Mar 04, 2009
I recently spoke with a person who... it's difficult to describe. Nominally, she was an Orthodox Jew. She was also highly intelligent, conversant with some of the archaeological evidence against her religion, and the shallow standard arguments against religion that religious people know about. For example, she knew that Mordecai, Esther, Haman, and Vashti were not in the Persian historical records, but that there was a corresponding old Persian legend about the Babylonian gods Marduk and Ishtar, and the rival Elamite gods Humman and Vashti. She knows this, and she still celebrates Purim. One of those highly intelligent religious people who stew in their own contradictions for years, elaborating and tweaking, until their minds look like the inside of an M. C. Escher painting.
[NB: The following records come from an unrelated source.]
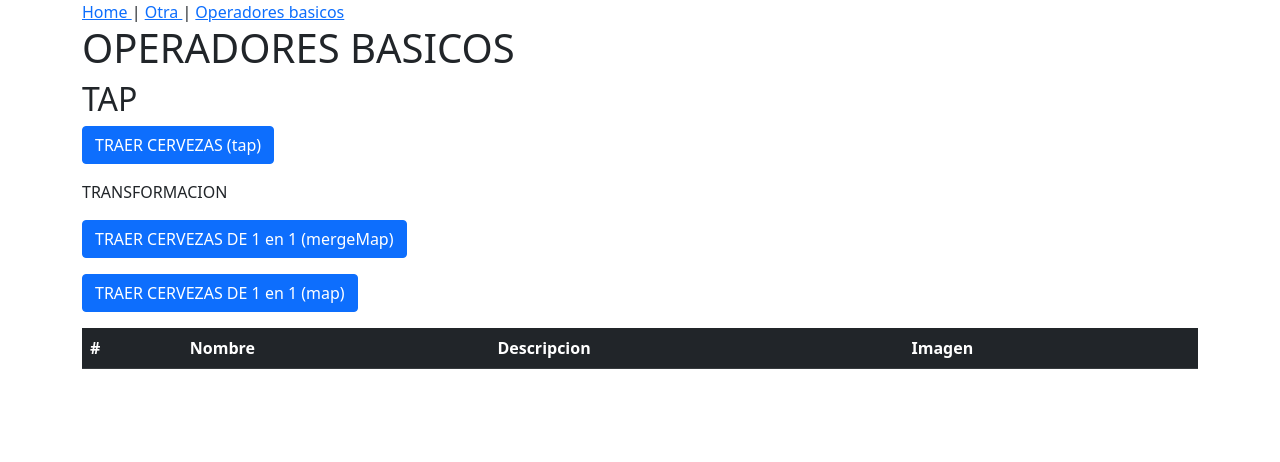
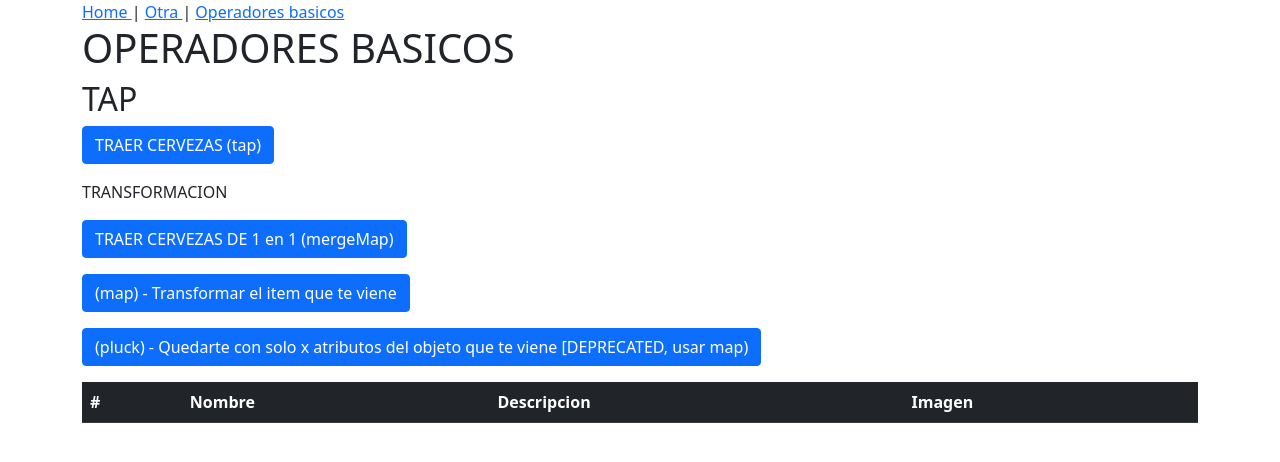
Before and after one commit to anguleando/rxjs, an Angular app: page /operadores-basico in a window 1280 px wide. Shown: the top 462 px of the page. Built offline with nearby package versions, Linux system fonts and the light colour scheme.

Commit message:
Add pluck operator

```diff
--- a/src/app/components/operadores-basicos/operadores-basicos.component.html
+++ b/src/app/components/operadores-basicos/operadores-basicos.component.html
@@ -5,7 +5,8 @@
 
     <p>TRANSFORMACION</p>
     <p><button type="button" class="btn btn-primary" (click)="onGetCervezasMergeMap()">TRAER CERVEZAS DE 1 en 1 (mergeMap)</button></p>
-    <p><button type="button" class="btn btn-primary" (click)="onGetCervezasMap()">TRAER CERVEZAS DE 1 en 1 (map)</button></p>
+    <p><button type="button" class="btn btn-primary" (click)="onGetCervezasMap()">(map) - Transformar el item que te viene</button></p>
+    <p><button type="button" class="btn btn-primary" (click)="onGetCervezasPluck()">(pluck) - Quedarte con solo x atributos del objeto que te viene [DEPRECATED, usar map)</button></p>
 
 <table class="table table-dark table-striped">
   <thead>
--- a/src/app/components/operadores-basicos/operadores-basicos.component.ts
+++ b/src/app/components/operadores-basicos/operadores-basicos.component.ts
@@ -1,5 +1,5 @@
 import { Component, OnInit } from '@angular/core';
-import { from, map, mergeMap, Observer, of, switchMap, tap, toArray } from 'rxjs';
+import { from, map, mergeMap, Observer, of, pluck, switchMap, tap, toArray } from 'rxjs';
 import { Cerveza } from 'src/app/models/cerveza.interface';
 import { BeersService } from 'src/app/services/beers.service';
 
@@ -104,8 +104,11 @@ export class OperadoresBasicosComponent implements OnInit {
     this.beersService.getCervezas().pipe(
       mergeMap( (res) => from(res)),
 
-      // transformar para quedarnos solo con 1 atributo
-      // map( (cerveza: Cerveza) => cerveza.name),
+      // transformar para quedarnos solo con 1 solo atributo
+      map( (cerveza: Cerveza) => cerveza?.name),
+
+      // transformar para quedarnos solo con 1 solo atributo de uno de los 'sub'objetos que tiene el objeto (objeto 'ingredients' en este caso)
+      // map( (cerveza: Cerveza) => cerveza?.ingredients?.yeast ),
 
       // transformar para añadirles en el nombre la id
       // Fijarse que así solo devuelve en nombre
@@ -118,7 +121,22 @@ export class OperadoresBasicosComponent implements OnInit {
 
     )
     .subscribe(this.myObserver);
+  }
 
+  onGetCervezasPluck() {
+    console.log('entro en onGetCervezasPluck');
+    // https://rxjs.dev/api/operators/pluck
+
+    this.beersService.getCervezas().pipe(
+      mergeMap( (res) => from(res)),
+
+      // // transformar para quedarnos solo con 1 atributo
+      // pluck('name'),
+
+      // transformar para quedarnos solo con 1 atributo
+      pluck('ingredients', 'yeast'),
+    )
+    .subscribe(this.myObserver);
   }
 
 
```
Most people like this will pretend that they are much too wise to talk to atheists, but she was willing to talk with me for a few hours.
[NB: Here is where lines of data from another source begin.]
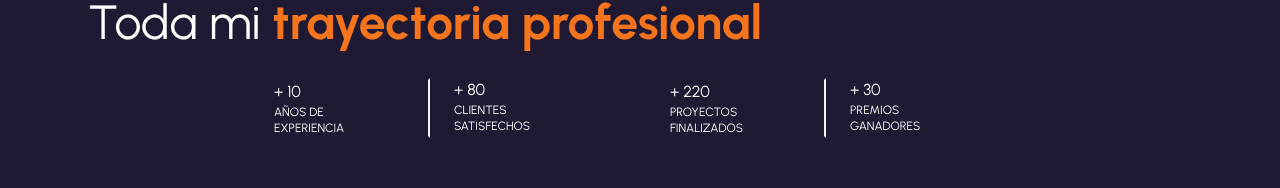
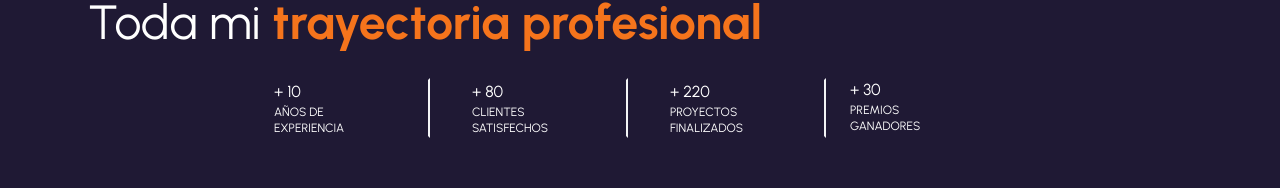
Before and after one commit to fantasyfuerte/portfolio-landing-page, a Next.js app: page /about-me in a window 1280 px wide. Shown: the part 162-350 px from the top of the page. Built offline with nearby package versions, Linux system fonts and the light colour scheme.

Commit message:
Fixing classname of counter

```diff
--- a/src/components/counter-services.tsx
+++ b/src/components/counter-services.tsx
@@ -11,8 +11,10 @@ function CounterServices() {
           <div key={id} className={`${lineRight && "ltr"}`}>
             <div
               className={`${
-                lineRightMobile &&
-                "px-4 border-2 border-transparent md:border-e-gray-100"
+                lineRight &&
+                `px-4 border-2 border-transparent md:border-e-gray-100 ${
+                  lineRightMobile && "border-e-gray-100"
+                }`
               }`}
             >
               <p>
```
As a result, I now understand at least one more thing about self-deception that I didn't explicitly understand before—namely, that you don't have to really deceive yourself so long as you believe you've deceived yourself. Call it "belief in self-deception".
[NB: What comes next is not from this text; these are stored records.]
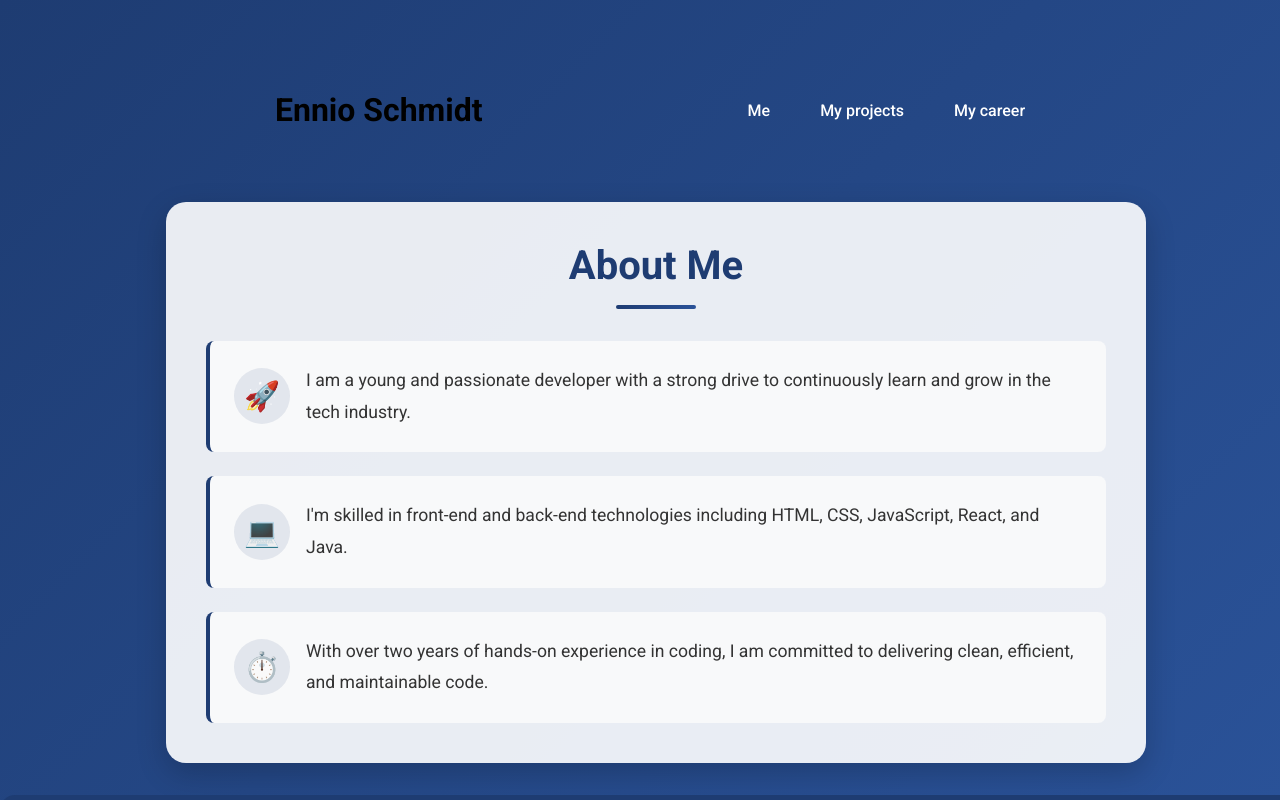
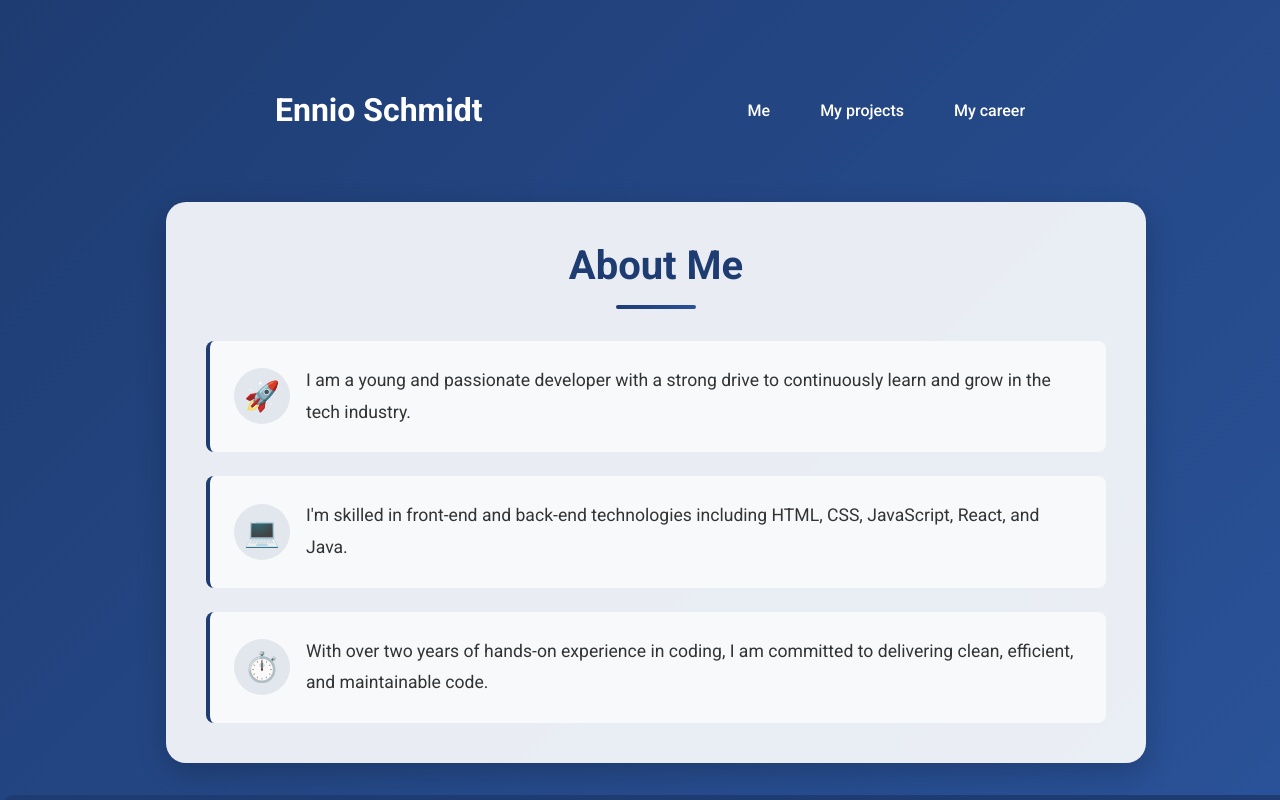
Before and after one commit to schmenniooo/PersonalWebsite, a React (Vite) app: page / in a window 1280 px wide. Built offline with nearby package versions, Linux system fonts and the light colour scheme.

Commit message:
Add styling for header title in header.css
Introduced new styles for the `<h1>` element within `.headerContainer`, including color, font size, and weight. This improves the header's appearance and ensures consistent typography across the section.

```diff
--- a/src/header/header.css
+++ b/src/header/header.css
@@ -8,6 +8,13 @@
     width: 100%;
     height: 100px;
     margin-top: 50px;
+}
+
+.headerContainer h1 {
+
+    color: white;
+    font-size: 2rem;
+    font-weight: 700;
 }
 
 .navContainer {
```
When this woman was in high school, she thought she was an atheist. But she decided, at that time, that she should act as if she believed in God. And then—she told me earnestly—over time, she came to really believe in God.
So far as I can tell, she is completely wrong about that. Always throughout our conversation, she said, over and over, "I believe in God", never once, "There is a God." When I asked her why she was religious, she never once talked about the consequences of God existing, only about the consequences of believing in God. Never, "God will help me", always, "my belief in God helps me". When I put to her, "Someone who just wanted the truth and looked at our universe would not even invent God as a hypothesis," she agreed outright.
She hasn't actually deceived herself into believing that God exists or that the Jewish religion is true. Not even close, so far as I can tell.
On the other hand, I think she really does believe she has deceived herself.
So although she does not receive any benefit of believing in God—because she doesn't—she honestly believes she has deceived herself into believing in God, and so she honestly expects to receive the benefits that she associates with deceiving oneself into believing in God; and that, I suppose, ought to produce much the same placebo effect as actually believing in God.
And this may explain why she was motivated to earnestly defend the statement that she believed in God from my skeptical questioning, while never saying "Oh, and by the way, God actually does exist" or even seeming the slightest bit interested in the proposition.